To help your online high school student stay focused and on track for graduation, we’ve compiled some tips and tricks that can make a difference.

1. Set goals and encourage your student to reach them

Having specific goals, daily and weekly, can help your high school student easily work toward achieving the big goal: graduation. Small goals can also give your student a sense of accomplishment because they’re regularly achieving something, whether that’s finishing a lesson or taking an exam.

According to Patricia, “Once my son saw his first 90 percent, that was all the motivation he needed.”

2. Be aware of resources and how to get help

Online school is more independent than traditional school but that doesn’t mean that your student doesn’t have support and help from their teachers and peers. When you first enroll your child, make sure you are aware of all the resources available to help them succeed.

Daniel S., a Penn Foster High School instructor, offers this advice: “Your teachers are here to help with any questions you have about your studies, and they continuously create many helpful resources to assist you with the coursework. Please utilize both the assistance of your teachers and their resources, and you will be well on your way to achieving your academic goals.”

3. Remember that perfect grades aren’t the only sign of success

A successful student isn’t just someone who has straight A’s! Success can mean learning from mistakes, growing, and building new skills that can be helpful outside of school.

“Welcome mistakes,” high school instructor Alyssa S. advises. “Mistakes are proof that you are trying. Mistakes are how we learn and grow.”

Related video: Facebook Live: What Makes a Successful Student

What makes Penn Foster High School a good choice?

If you’re considering enrolling your student in Penn Foster High School, but still aren’t sure if it’s the right fit for you and your family, learning more about the school and how it’s worked for students in the past may help you make your decision!

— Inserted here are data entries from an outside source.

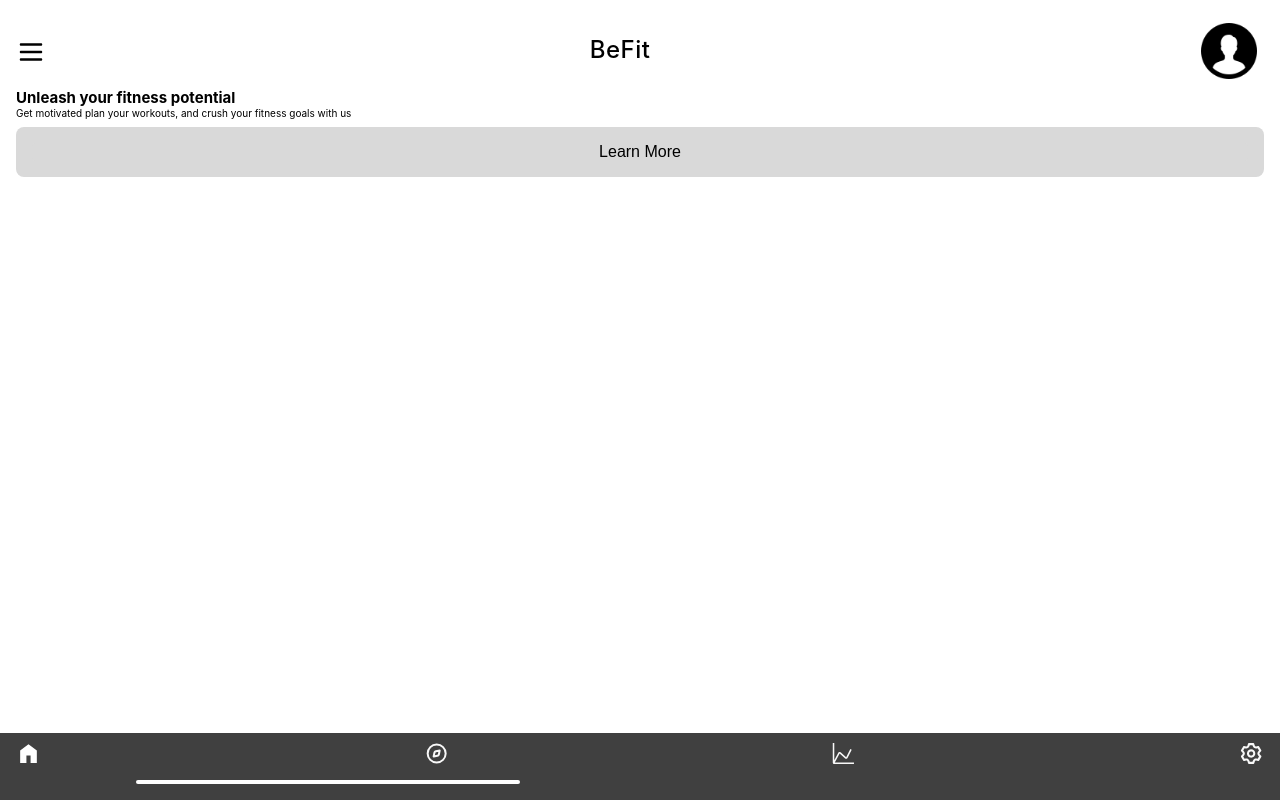
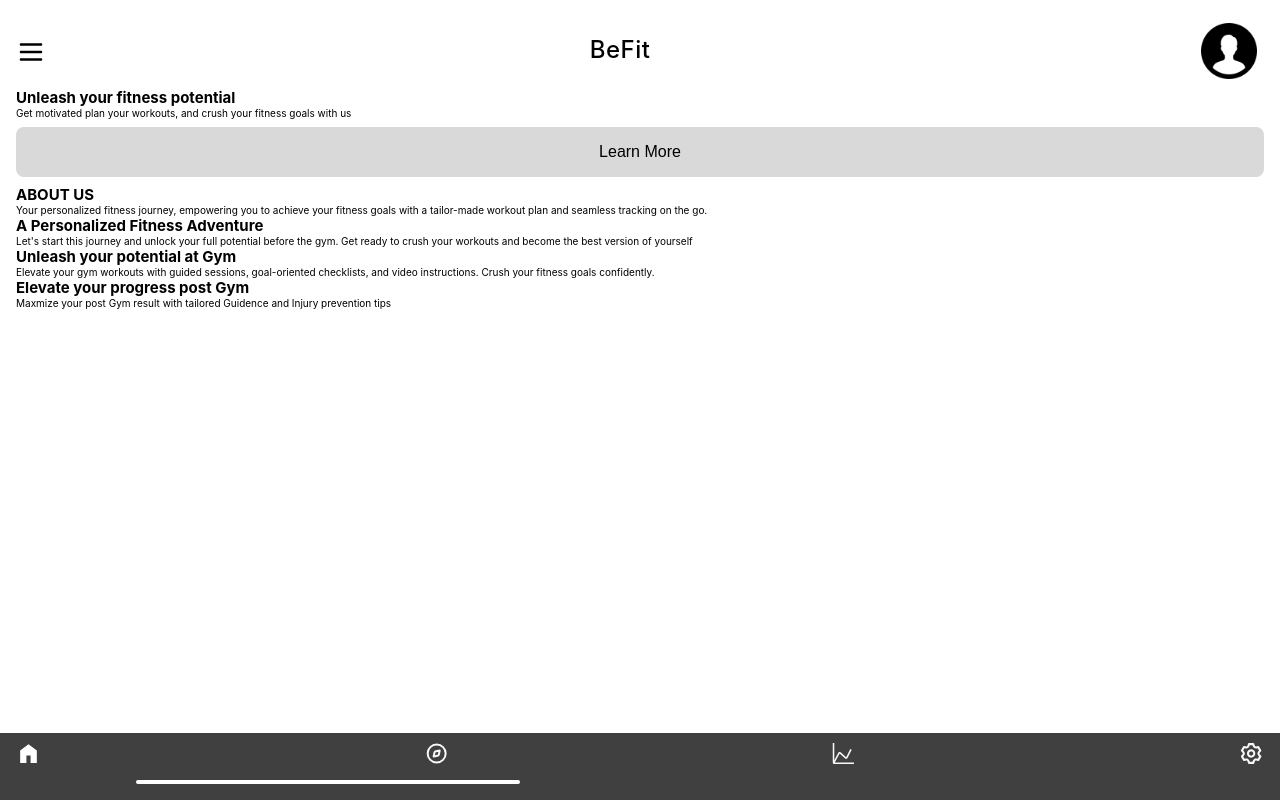
Before and after one commit to Colab20-Team-5/frontend, a Next.js app: page / in a window 1280 px wide. Built offline with nearby package versions, Linux system fonts and the light colour scheme.

Commit message:
Add About Card

```diff
--- a/src/app/components/AboutCard.jsx
+++ b/src/app/components/AboutCard.jsx
@@ -1,4 +1,5 @@
 import React from 'react'
+import cardDetails from '../constants';
 
 const AboutCard = () => {
   return (
@@ -9,11 +10,15 @@ const AboutCard = () => {
             empowering you to achieve your fitness goals with a tailor-made
              workout plan and seamless tracking on the go.</p>
 {
-    cardDetails
+    cardDetails.map(({im, title, description}) => {
+        return (
+            <>
+                <h2>{title}</h2>
+                <p>{description}</p>
+            </>
+        )
+    })
 }
-             <div className="card">
-
-             </div>
 
         </section>
     </>
--- a/src/app/page.jsx
+++ b/src/app/page.jsx
@@ -2,6 +2,7 @@ import dayjs from "dayjs";
 import HomeNavButton from "./components/HomeNavButton";
 import Header from "./components/Header";
 import PageButton from "./components/PageButton";
+import AboutCard from "./components/AboutCard";
 
 export default function Home() {
   return (
@@ -10,15 +11,13 @@ export default function Home() {
         isHomePage={true}
         headerText={"BeFit"}
       />
-      <>
         <section className="section-hero">
           <h2>Unleash your fitness potential</h2>
           <p>Get motivated plan your workouts,
               and crush your fitness goals with us</p>
           <PageButton text={"learn more"} url={"/beforegym"}/>
         </section>
-
-      </>
+        <AboutCard />
     </>
   );
 }
```
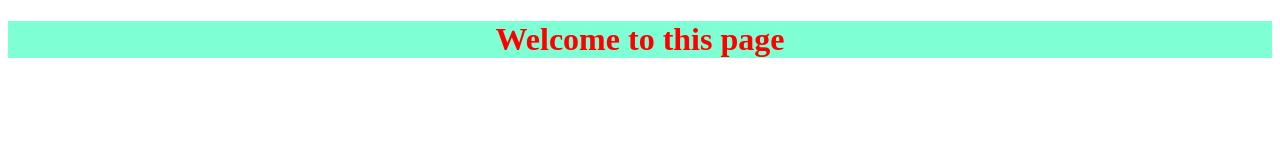
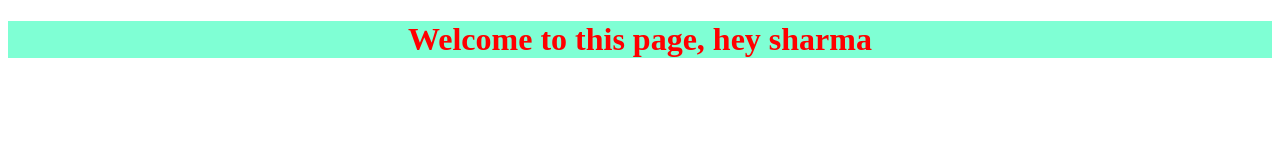
Before and after one commit to sharmajii-82/First, a plain HTML site: page index.html in a window 1280 px wide. Drawn offline with Linux system fonts and the light colour scheme.

Commit message:
Update index.html
adding some text in index.html

```diff
--- a/index.html
+++ b/index.html
@@ -8,7 +8,7 @@
 
 </head>
 <body>
-    <div><h1> Welcome to this page </h1></div>
+    <div><h1> Welcome to this page, hey sharma </h1></div>
 
 </body>
 </html>
```
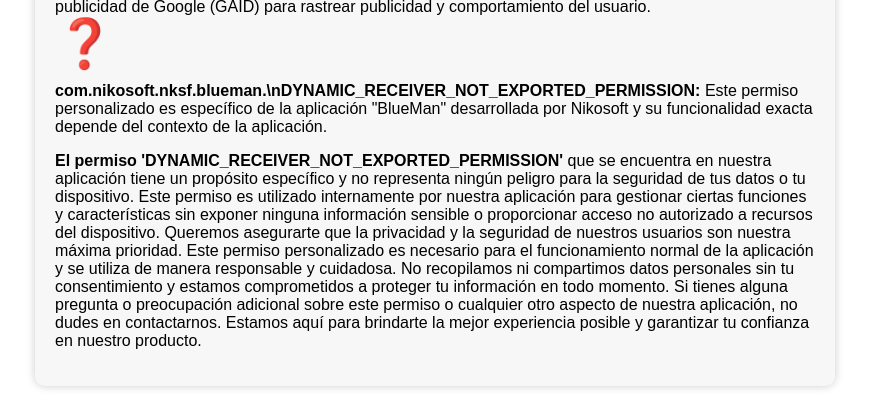
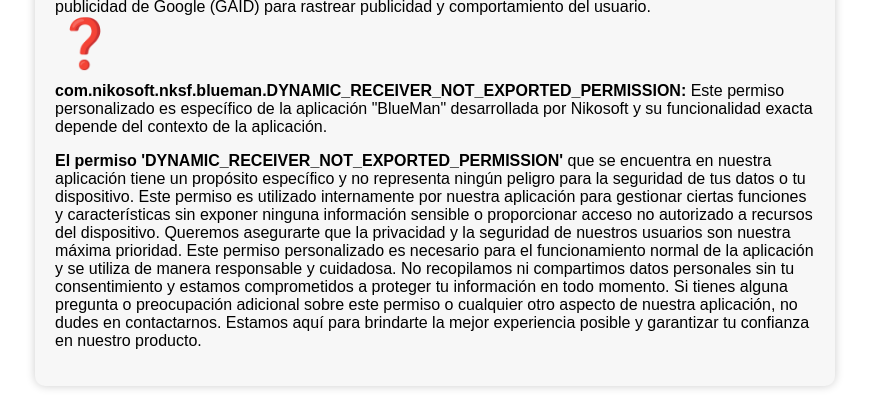
Before and after one commit to niko1511/html, a plain HTML site: page index.html in a window 1280 px wide. Shown: the part 1080-1480 px from the top of the page, without its empty margins (205-1074 px from the left). Drawn offline with Linux system fonts and the light colour scheme.

Commit message:
Update index.html

```diff
--- a/index.html
+++ b/index.html
@@ -21,6 +21,7 @@
         }
 
         .permisos-detail {
+              max-width: 100%;
             font-size: 16px;
             margin-top: 10px;
         }
@@ -153,7 +154,7 @@
             <div>
                 <span class="permisos-icon">❓</span>
                 <div class="permisos-detail">
-                    <strong>com.nikosoft.nksf.blueman.\nDYNAMIC_RECEIVER_NOT_EXPORTED_PERMISSION:</strong> Este permiso personalizado es específico de la aplicación "BlueMan" desarrollada por Nikosoft y su funcionalidad exacta depende del contexto de la aplicación.
+                    <strong>com.nikosoft.nksf.blueman.DYNAMIC_RECEIVER_NOT_EXPORTED_PERMISSION:</strong> Este permiso personalizado es específico de la aplicación "BlueMan" desarrollada por Nikosoft y su funcionalidad exacta depende del contexto de la aplicación.
                <p><strong>El permiso 'DYNAMIC_RECEIVER_NOT_EXPORTED_PERMISSION'</strong> que se encuentra en nuestra aplicación tiene un propósito específico y no representa ningún peligro para la seguridad de tus datos o tu dispositivo. Este permiso es utilizado internamente por nuestra aplicación para gestionar ciertas funciones y características sin exponer ninguna información sensible o proporcionar acceso no autorizado a recursos del dispositivo.
 Queremos asegurarte que la privacidad y la seguridad de nuestros usuarios son nuestra máxima prioridad. Este permiso personalizado es necesario para el funcionamiento normal de la aplicación y se utiliza de manera responsable y cuidadosa. No recopilamos ni compartimos datos personales sin tu consentimiento y estamos comprometidos a proteger tu información en todo momento.
 Si tienes alguna pregunta o preocupación adicional sobre este permiso o cualquier otro aspecto de nuestra aplicación, no dudes en contactarnos. Estamos aquí para brindarte la mejor experiencia posible y garantizar tu confianza en nuestro producto.</p>
```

Through resources like our dedicated Admissions Specialists who can answer any questions you have over the phone, interviews with other parents, and helpful guides and stories on our blog, you can find all the information you need to make the right decision for you and your child.

Popular Posts